Looking at the numbers, Bdd is stronger than Sky in almost every way. He has a positive 2.4 CS differential at 10 minutes while Sky had an average of -2.8. Bdd has an average of 16 gold ahead of his opponents at 10 minutes where Sky was routinely down -96. On top of that, Bdd takes up less of his team's overall resources, with only 22.1 percent of his team’s gold — the second-lowest for any mid laner in the region — compared to Sky’s 23.7 percent.
Bdd’s champion pool is also relevant to the team's gameplan. He's spent the majority of his time on the Rift on Azir, and was the first mid to bring the Emperor of the Sands back to Korea with any regularity. Azir’s zone control and waveclear give CJ Entus nearly all of the teamfight tools they need for Kramer to go off on the likes of Lucian, Ezreal and Kalista.
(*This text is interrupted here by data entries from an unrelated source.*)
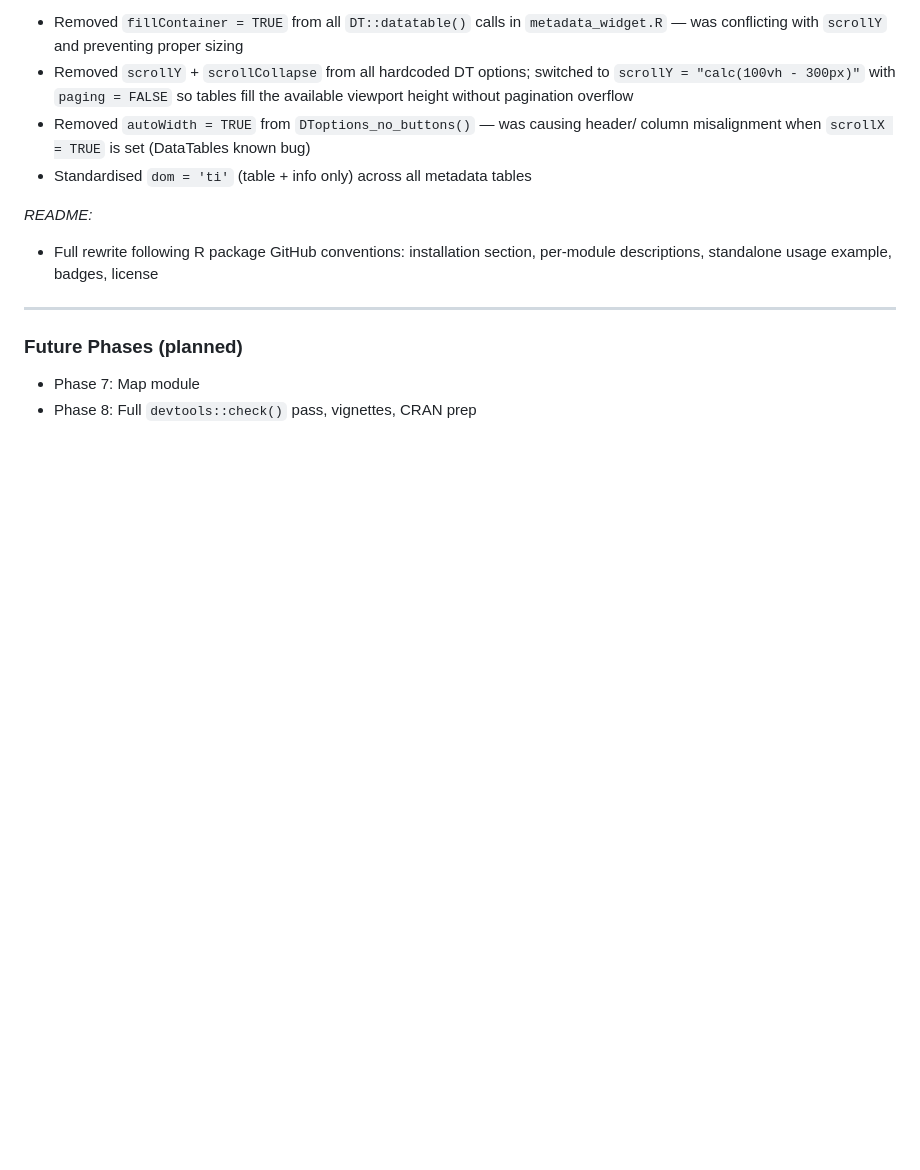
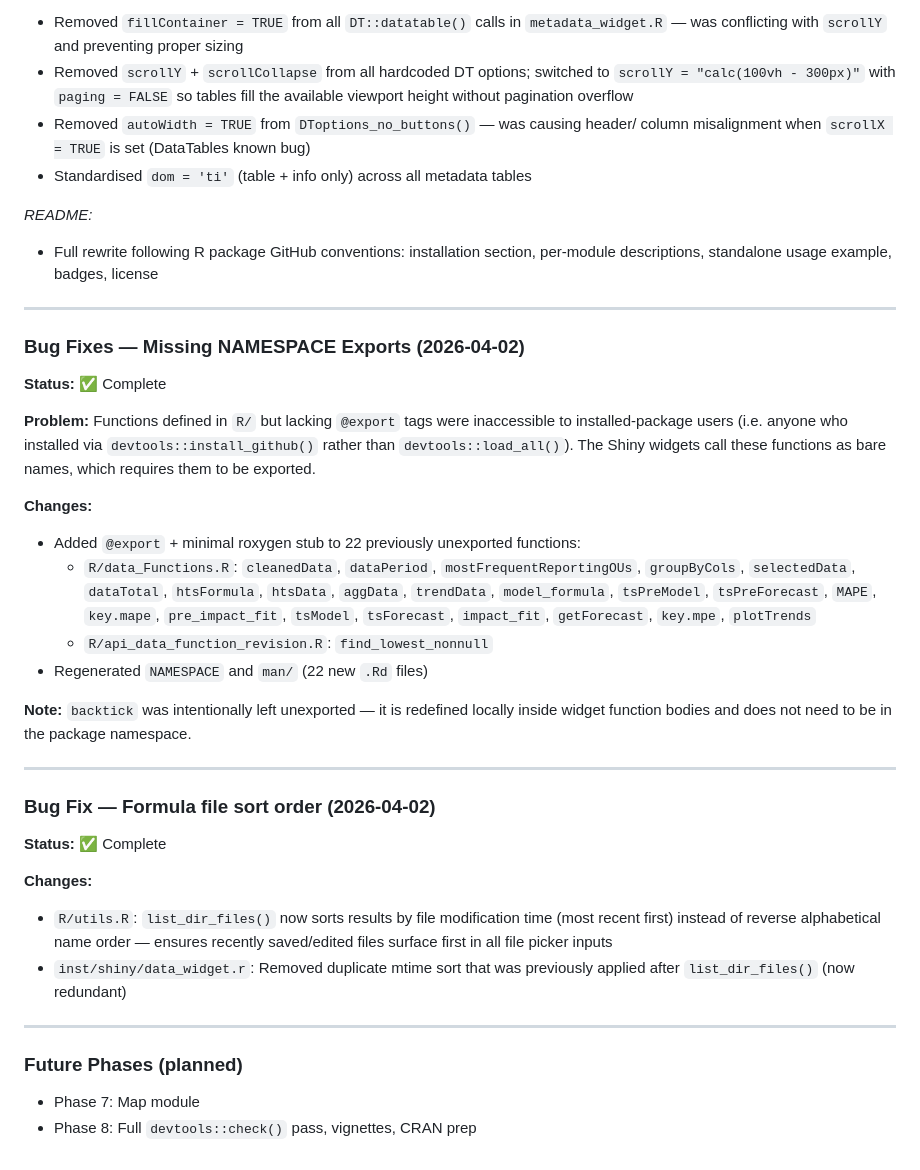
Before and after one commit to jpainter/MG2, a Markdown page: CLAUDE.md, the part around the change. GitHub-like rendering; blank space fills up the shorter version.

Commit message:
Update CLAUDE.md with export fixes and file sort change
Co-Authored-By: Claude Sonnet 4.6 <noreply@anthropic.com>

```diff
--- a/CLAUDE.md
+++ b/CLAUDE.md
@@ -393,6 +393,43 @@ degrade gracefully with `.safely = TRUE`.
 
 ---
 
+### Bug Fixes — Missing NAMESPACE Exports (2026-04-02)
+
+**Status:** ✅ Complete
+
+**Problem:** Functions defined in `R/` but lacking `@export` tags were inaccessible
+to installed-package users (i.e. anyone who installed via `devtools::install_github()`
+rather than `devtools::load_all()`). The Shiny widgets call these functions as bare
+names, which requires them to be exported.
+
+**Changes:**
+- Added `@export` + minimal roxygen stub to 22 previously unexported functions:
+  - `R/data_Functions.R`: `cleanedData`, `dataPeriod`, `mostFrequentReportingOUs`,
+    `groupByCols`, `selectedData`, `dataTotal`, `htsFormula`, `htsData`, `aggData`,
+    `trendData`, `model_formula`, `tsPreModel`, `tsPreForecast`, `MAPE`, `key.mape`,
+    `pre_impact_fit`, `tsModel`, `tsForecast`, `impact_fit`, `getForecast`, `key.mpe`,
+    `plotTrends`
+  - `R/api_data_function_revision.R`: `find_lowest_nonnull`
+- Regenerated `NAMESPACE` and `man/` (22 new `.Rd` files)
+
+**Note:** `backtick` was intentionally left unexported — it is redefined locally
+inside widget function bodies and does not need to be in the package namespace.
+
+---
+
+### Bug Fix — Formula file sort order (2026-04-02)
+
+**Status:** ✅ Complete
+
+**Changes:**
+- `R/utils.R`: `list_dir_files()` now sorts results by file modification time
+  (most recent first) instead of reverse alphabetical name order — ensures
+  recently saved/edited files surface first in all file picker inputs
+- `inst/shiny/data_widget.r`: Removed duplicate mtime sort that was previously
+  applied after `list_dir_files()` (now redundant)
+
+---
+
 ### Future Phases (planned)
 
 - Phase 7: Map module
```
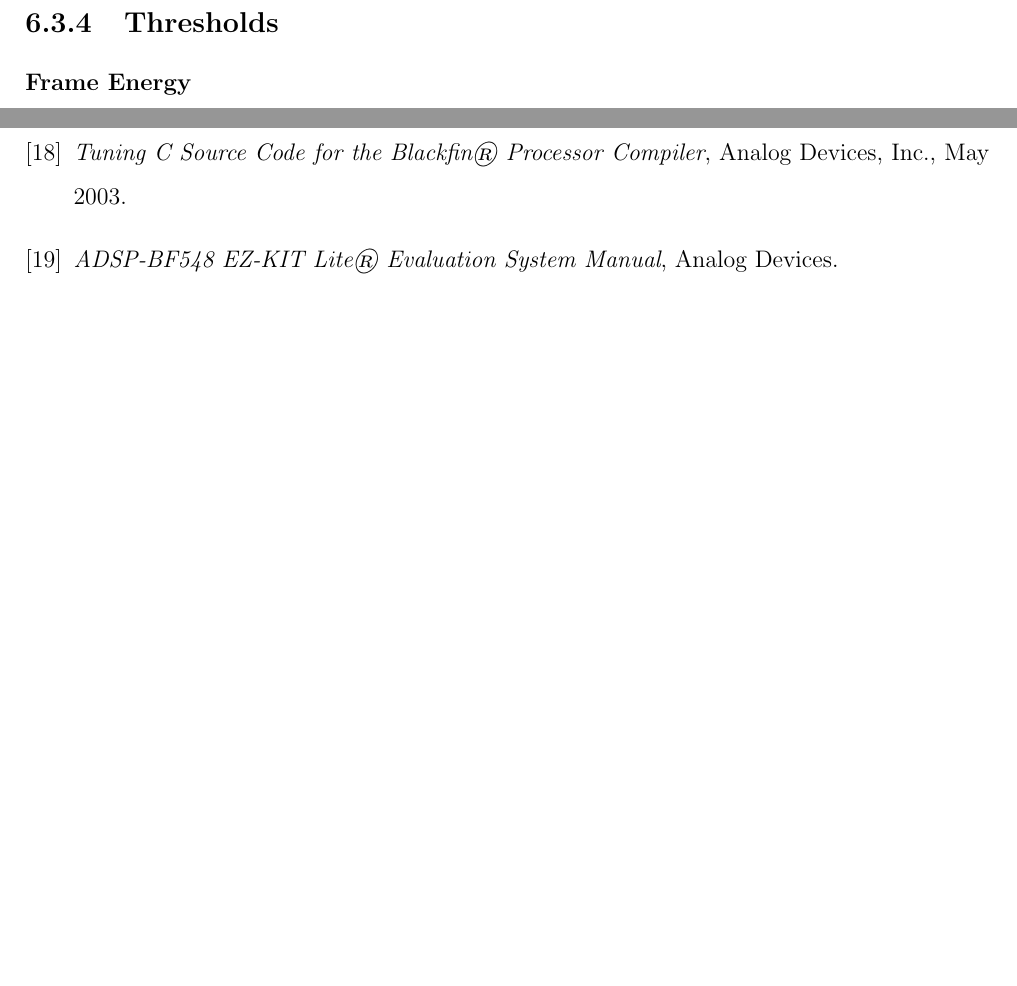
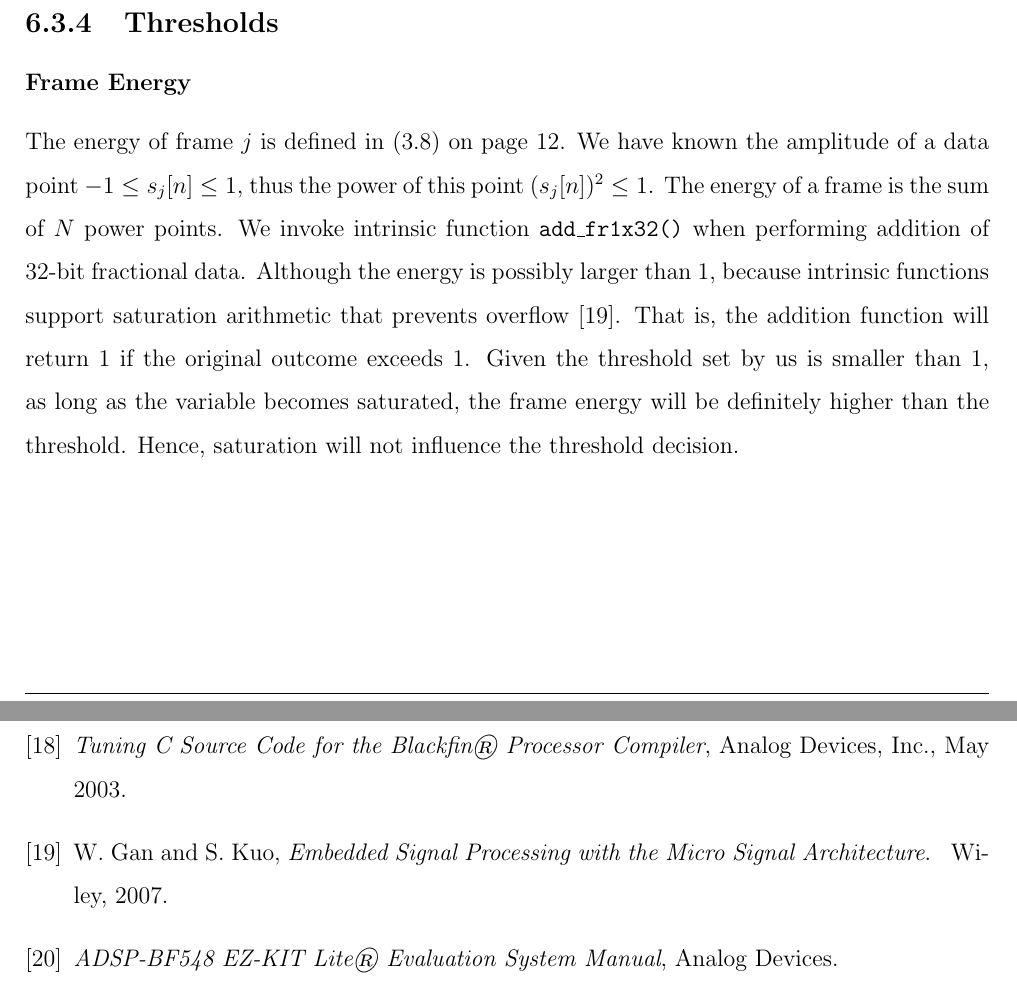
Before and after one commit to leeang/Signal-Processing-Toolbox, a LaTeX thesis (final report/report.tex, which reads final report/chapter/DSP.tex): two parts of pages 28 and 47 of 47 before the commit and two parts of pages 28 and 47 of 48 after it, joined at a grey line, cut so that both start at the same text, the shorter picture padded with empty space. Compiled offline with pdfLaTeX.

Commit message:
update dsp

```diff
--- a/final report/chapter/DSP.tex
+++ b/final report/chapter/DSP.tex
@@ -250,6 +250,8 @@ fetch from external memory &30878 &0.051463 ms\\
 \label{subsection:dsp-thresholds}
 \subsubsection{Frame Energy}
 
+The energy of frame $j$ is defined in (\ref{eq:frame-energy}) on page \pageref{eq:frame-energy}. We have known the amplitude of a data point $-1 \le s_j[n] \le 1$, thus the power of this point $(s_j[n])^2 \le 1$. The energy of a frame is the sum of $N$ power points. We invoke intrinsic function \texttt{add\_fr1x32()} when performing addition of 32-bit fractional data. Although the energy is possibly larger than 1, because intrinsic functions support saturation arithmetic that prevents overflow \cite{gan2007embedded}. That is, the addition function will return 1 if the original outcome exceeds 1. Given the threshold set by us is smaller than 1, as long as the variable becomes saturated, the frame energy will be definitely higher than the threshold. Hence, saturation will not influence the threshold decision.
+
 %--------------------------------------------
 %--------------------------------------------
 
```
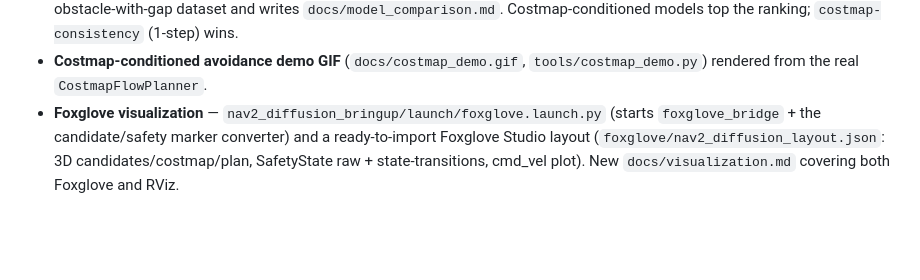
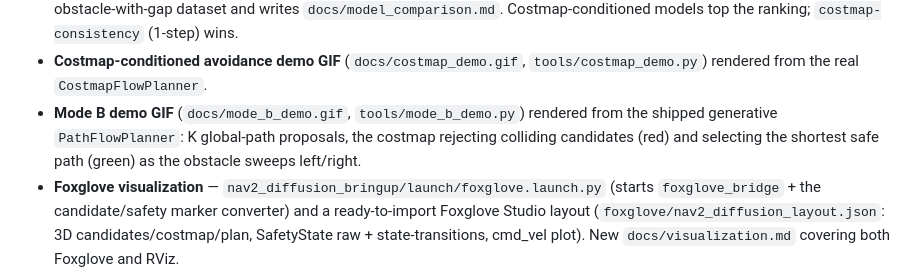
Before and after one commit to rsasaki0109/Nav2PlannerBattle, a Markdown page: CHANGELOG.md, the part around the change. Rendered like a GitHub page; blank space fills up the shorter version.

```diff
--- a/CHANGELOG.md
+++ b/CHANGELOG.md
@@ -46,6 +46,10 @@ before 1.0.0 (see [docs/roadmap.md](docs/roadmap.md)).
   `costmap-consistency` (1-step) wins.
 - **Costmap-conditioned avoidance demo GIF** (`docs/costmap_demo.gif`,
   `tools/costmap_demo.py`) rendered from the real `CostmapFlowPlanner`.
+- **Mode B demo GIF** (`docs/mode_b_demo.gif`, `tools/mode_b_demo.py`) rendered
+  from the shipped generative `PathFlowPlanner`: K global-path proposals, the
+  costmap rejecting colliding candidates (red) and selecting the shortest safe
+  path (green) as the obstacle sweeps left/right.
 - **Foxglove visualization** — `nav2_diffusion_bringup/launch/foxglove.launch.py`
   (starts `foxglove_bridge` + the candidate/safety marker converter) and a
   ready-to-import Foxglove Studio layout
```
Also changed, not shown: README.md (+10 -0 lines), docs/mode_b_demo.gif (added), 1 other file.
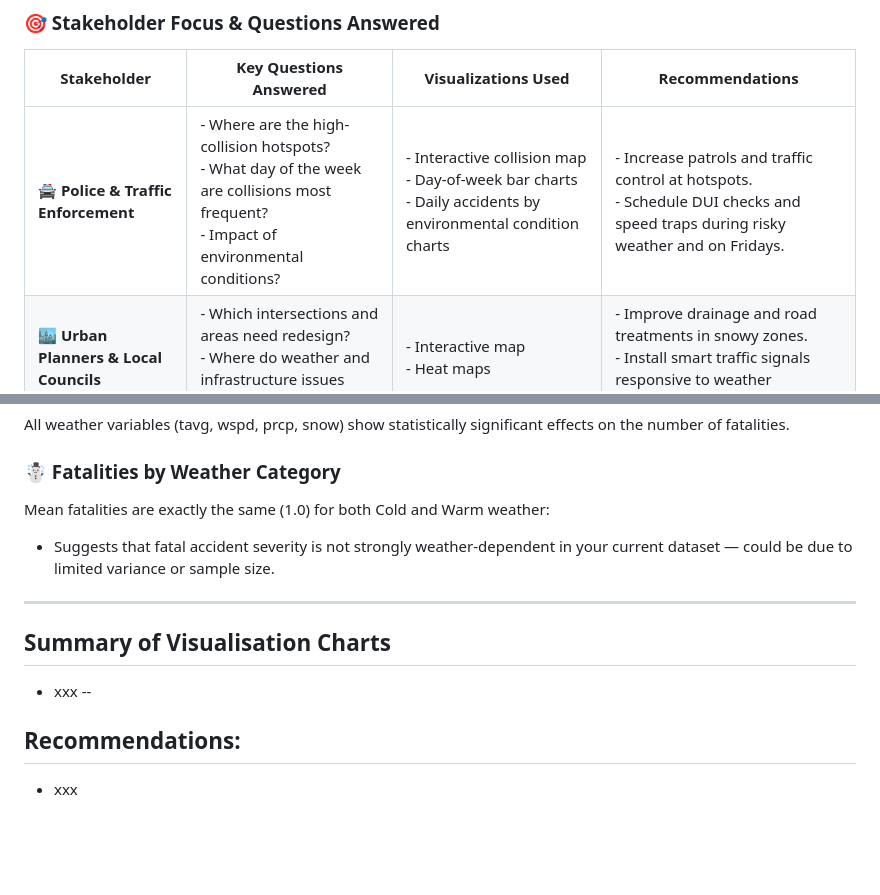
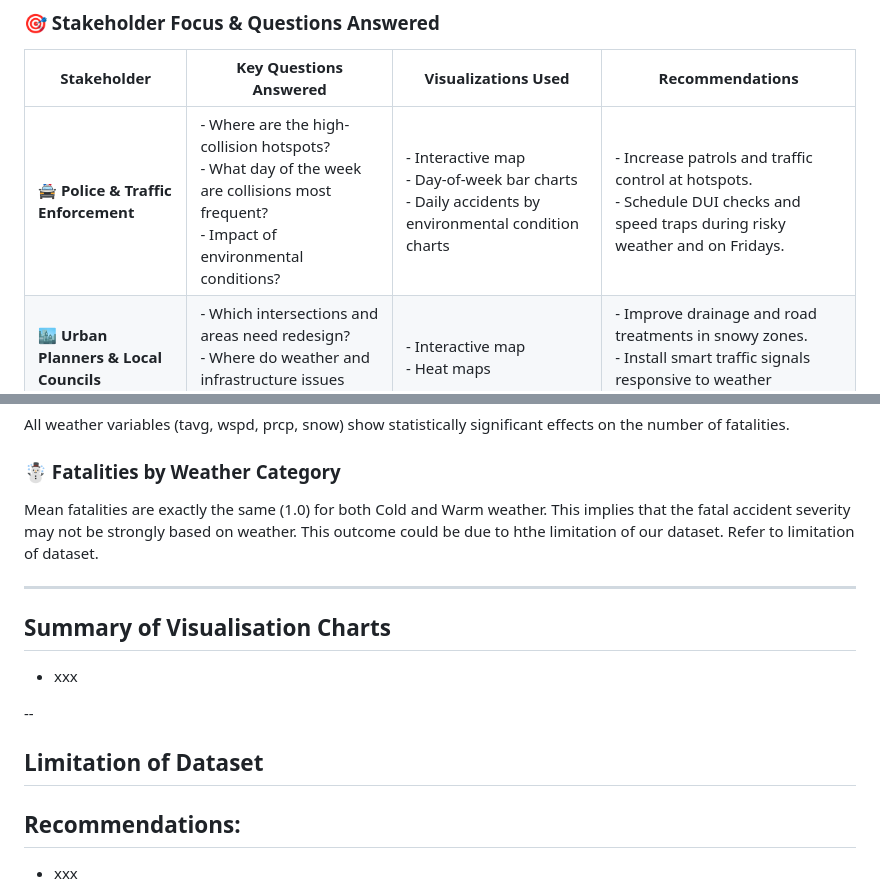
Before and after one commit to Eder-2024/Project_3_Exploring_Ottawa-s_Urban_Dynamics, a Markdown page: README.md, 2 parts joined by grey strips. Rendered like a GitHub page; blank space fills up the shorter version.

```diff
--- a/README.md
+++ b/README.md
@@ -39,7 +39,7 @@ Through insightful visualizations built with **Python, Pandas, Seaborn, Folium,
 
 | Stakeholder                         | Key Questions Answered                                                                                          | Visualizations Used                                                                 | Recommendations                                                                                                                                         |
 |------------------------------------|------------------------------------------------------------------------------------------------------------------|-------------------------------------------------------------------------------------|--------------------------------------------------------------------------------------------------------------------------------------------------------|
-| **🚔 Police & Traffic Enforcement** | - Where are the high-collision hotspots?<br>- What day of the week are collisions most frequent?<br>- Impact of environmental conditions? | - Interactive collision map<br>- Day-of-week bar charts<br>- Daily accidents by environmental condition charts | - Increase patrols and traffic control at hotspots.<br>- Schedule DUI checks and speed traps during risky weather and on Fridays.                      |
+| **🚔 Police & Traffic Enforcement** | - Where are the high-collision hotspots?<br>- What day of the week are collisions most frequent?<br>- Impact of environmental conditions? | - Interactive map<br>- Day-of-week bar charts<br>- Daily accidents by environmental condition charts | - Increase patrols and traffic control at hotspots.<br>- Schedule DUI checks and speed traps during risky weather and on Fridays.                      |
 | **🏙️ Urban Planners & Local Councils** | - Which intersections and areas need redesign?<br>- Where do weather and infrastructure issues intersect?        | - Interactive map<br>- Heat maps                                                  | - Improve drainage and road treatments in snowy zones.<br>- Install smart traffic signals responsive to weather conditions.                            |
 | **🚑 Emergency Services**          | - Where should emergency readiness be prioritized?<br>- What conditions lead to severe accidents?                | - Weather vs. accident severity charts                                             | - Allocate emergency resources near high-severity zones.<br>- Improve response readiness during hazardous weather.                                      |
 | **📢 Educational Campaigners**     | - When do drivers need awareness the most?<br>- How does weather affect safe driving behavior?                   | - Viridis-colored line plots<br>- Monthly trend charts<br>- Rush-hour analysis     | - Launch awareness campaigns in peak months and during rush hours.<br>- Tailor messages to weather-related risks.                                       |
@@ -141,15 +141,16 @@ All weather variables (tavg, wspd, prcp, snow) show statistically significant ef
 
 ### ☃️ Fatalities by Weather Category
 
-Mean fatalities are exactly the same (1.0) for both Cold and Warm weather:
-
-- Suggests that fatal accident severity is not strongly weather-dependent in your current dataset — could be due to limited variance or sample size.
+Mean fatalities are exactly the same (1.0) for both Cold and Warm weather. This implies that the fatal accident severity may not be strongly based on weather.
+This outcome could be due to hthe limitation of our dataset. Refer to limitation of dataset.
 
 ---
 ## Summary of Visualisation Charts
 - xxx
+
 --
 
+## Limitation of Dataset
 ## Recommendations:
 - xxx
 
```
While Bdd was known for his assassin play in solo queue — and is the star of multiple Zed highlight reels — he’s only played Zed once for CJ Entus, with a fairly mediocre outcome in spite of an eventual victory over SBENU Sonicboom. On waveclear and zoning champions, Bdd controls the center of the map for Bubbling, applies pressure to his opponents, and offers crucial crowd control and zoning for CJ Entus’s large-scale fights.
Ultimately, not much has changed in CJ Entus’ overall strategy since Bdd’s arrival. The team still funnels almost all of their resources into Kramer and plays for late-game 5v5 teamfights. They've recently overtaken Jin Air Green Wings for the longest average game-time of any team in Korea at 41.2 minutes. Of all players in Korea, Kramer receives the highest percentage of his team’s gold at 27.5 percent. He also does the largest percentage of his team’s total damage of any player in Korea at 34.5 percent, and deals the second-highest damage per minute at 662, behind only SK Telecom T1’s Lee “Faker” Sang-hyeok. Every lane assignment, every Untara Teleport, and every move that CJ Entus makes is all in service of their late-game hard carry.
Bdd is another cog in the Kramer machine, but in adjusting and molding into what CJ Entus needs him to do, he's already gone a long way towards proving he can make it on the professional stage.
Emily Rand is a staff writer for theScore eSports. Her love for the 2013 KT Rolster Bullets will never die. You can follow her on Twitter.